Sometimes the minutes will also include a statement describing what the employer will say as a reference to any company making such an enquiry about the former employee involved in the claim. If there is a real dispute about this issue, the employer may agree to give a “tombstone” letter of reference, which states the date of hire, date of termination, positions held and a statement that says it is our policy not to give qualitative references.
The minutes will always state that you as the plaintiff employee will need to sign a general release in favour of the company, its officers and directors. This release will require you to give up the case you brought or threatened to bring as well as any other claim of any nature which you may have available to you at this time.
Sometimes the release is attached to the minutes. Sometimes the minutes say that the plaintiff will be required to sign a release in “the usual form”, which will generally include the terms mentioned above.
If you did not settle the case and took the case to trial, there will be no need then to sign a release.
Non-Disclosure Agreement (NDA)
Non-disclosure terms have been in the news lately, often in well-known sexual harassment cases. The complainant will generally be required to sign an agreement preventing them from stating anything about the allegations of the case or the terms of the settlement. In an effort to increase transparency, some locations have begun to pass laws against the enforceability of these clauses.
The reality is that these clauses have been common for years. Typically, at the very least, the employer will want the settlement terms kept confidential. If the case is personal in nature, such as a sexual harassment claim, often the NDA also requires the plaintiff to agree to say nothing about the allegations which led to the settlement.
The NDA may contain a term which requires the plaintiff to repay all or sum of the settlement sum where there is a breach of this term. It may alternatively state that the NDA clause is a “fundamental” term of the agreement, which basically will lead to the same result.
No matter what the NDA may say, there is nothing which prevents the plaintiff from testifying under summons to witness in court. If for example, the alleged offender in a sexual harassment case is charged criminally, the NDA is not a bar to the alleged victim from giving evidence in court.
If you are asked to sign an NDA, consider any exceptions you may require, such as speaking to a psychologist or similar professional, or your spouse. Remember that the NDA applies only to future conduct, not past. Before signing such an agreement, it would be advisable to seek advice from an experienced employment lawyer.
Non-compete terms in a settlement agreement are rare but they do come up occasionally. The law with respect to these terms in general employment law holds that these clauses are automatically unenforceable and that the employer must show some form of exception to make them valid. These principles do not apply to settlement agreements. You should presume that these clauses are binding, once agreed to.
Take Away for Employees
These closing documents are very important. Remember that no such documents are required should you proceed to court and win your case. Before signing or agreeing to any terms of a settlement, speak with your lawyer for advice.
Get Advice and Know Your Rights

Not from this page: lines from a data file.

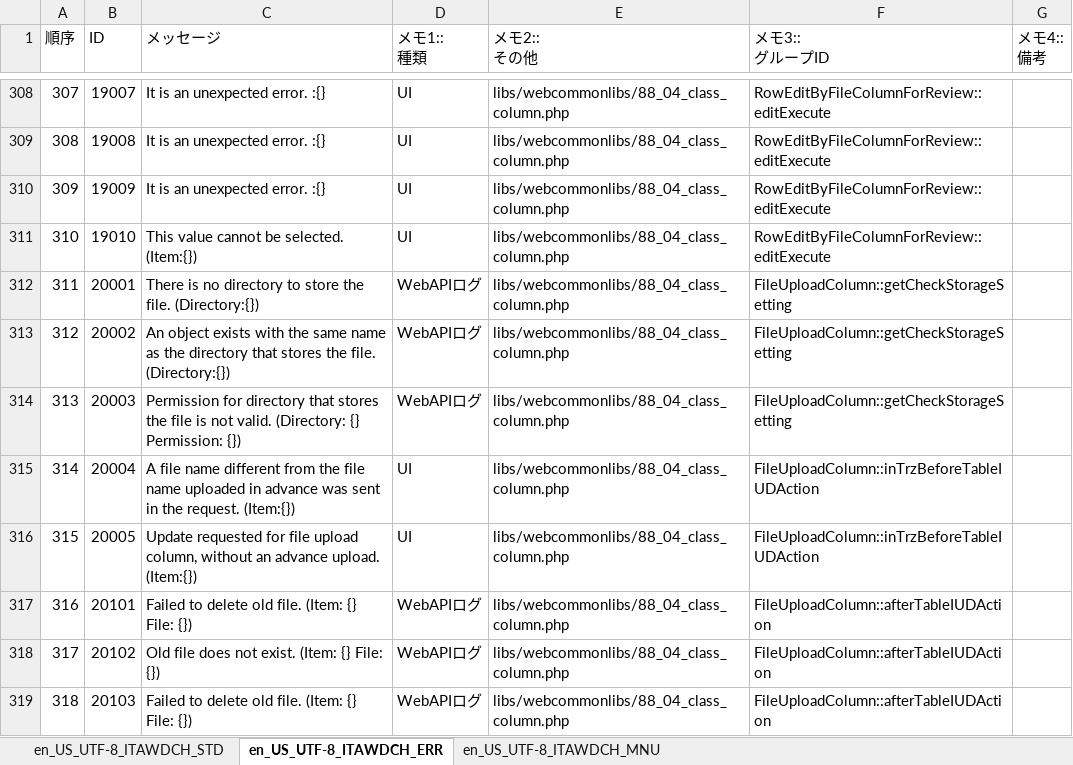
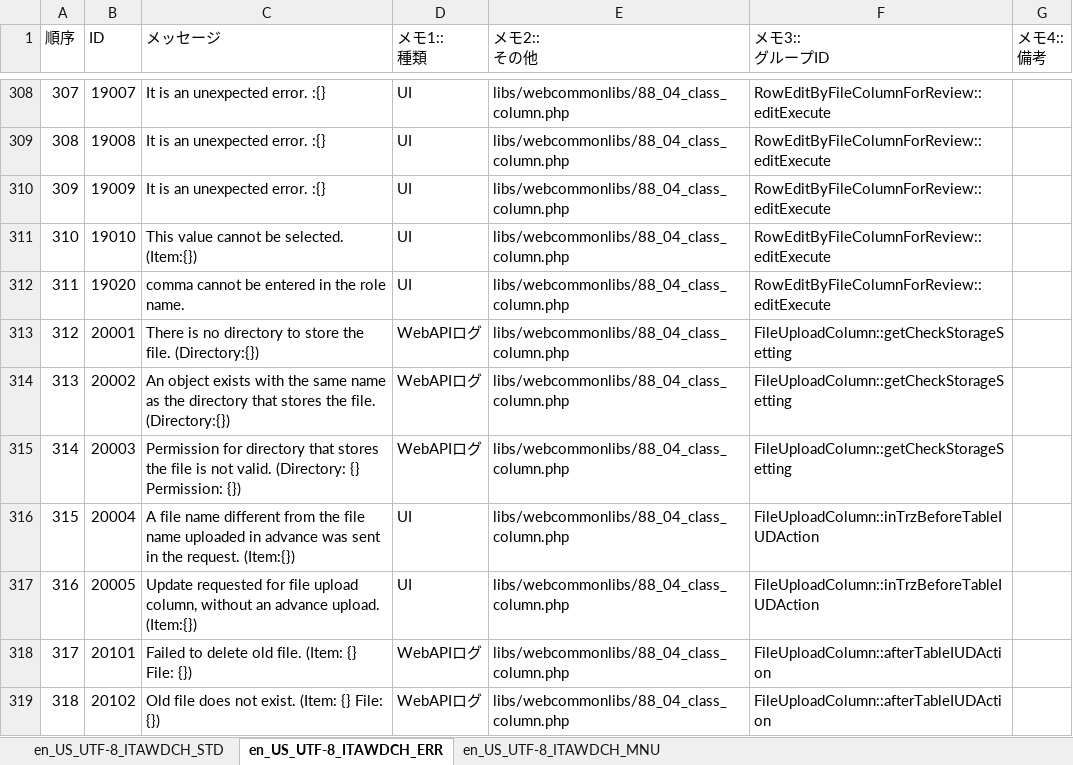
Before and after one commit to exastro-suite/it-automation, an Excel workbook: ky_message_seeds/webdbcore/en_US_message_PHP.xlsm, sheet en_US_UTF-8_ITAWDCH_ERR, drawn as a sheet; only a part is shown, gaps mark what is left out; the shorter side is filled out with more unchanged rows; values as stored, in another font and other column widths than the file's, no cell formats; addresses are those after the commit; the diff names each change by its address in the sheet, - before the commit and + after, or states it on an @@ line.

```diff
--- a/ky_message_seeds/webdbcore/en_US_message_PHP.xlsm (sheet en_US_UTF-8_ITAWDCH_ERR)
+++ b/ky_message_seeds/webdbcore/en_US_message_PHP.xlsm (sheet en_US_UTF-8_ITAWDCH_ERR)
+row 312: 311 | 19020 | comma cannot be entered in the role name. | UI | libs/webcommonlibs/88_04_class_column.php | RowEditByFileColumnForReview::editExecute
@@ column A (順序) renumbered from row 313 down @@
```
Also changed, not shown: sheet en_US_UTF-8_ITAWDCH_STD, sheet en_US_UTF-8_ITAWDCH_MNU, cell formats, ky_message_seeds/webdbcore/ja_JP_message_PHP.xlsm, 28 other files.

Stay up to date and understand your legal rights. Get advice. Contact the offices of Guelph employment lawyer Peter McSherry. We can guide you through the issues, help you understand your rights, and defend your position. Contact us online or by phone at 519-821-5465 to schedule a consultation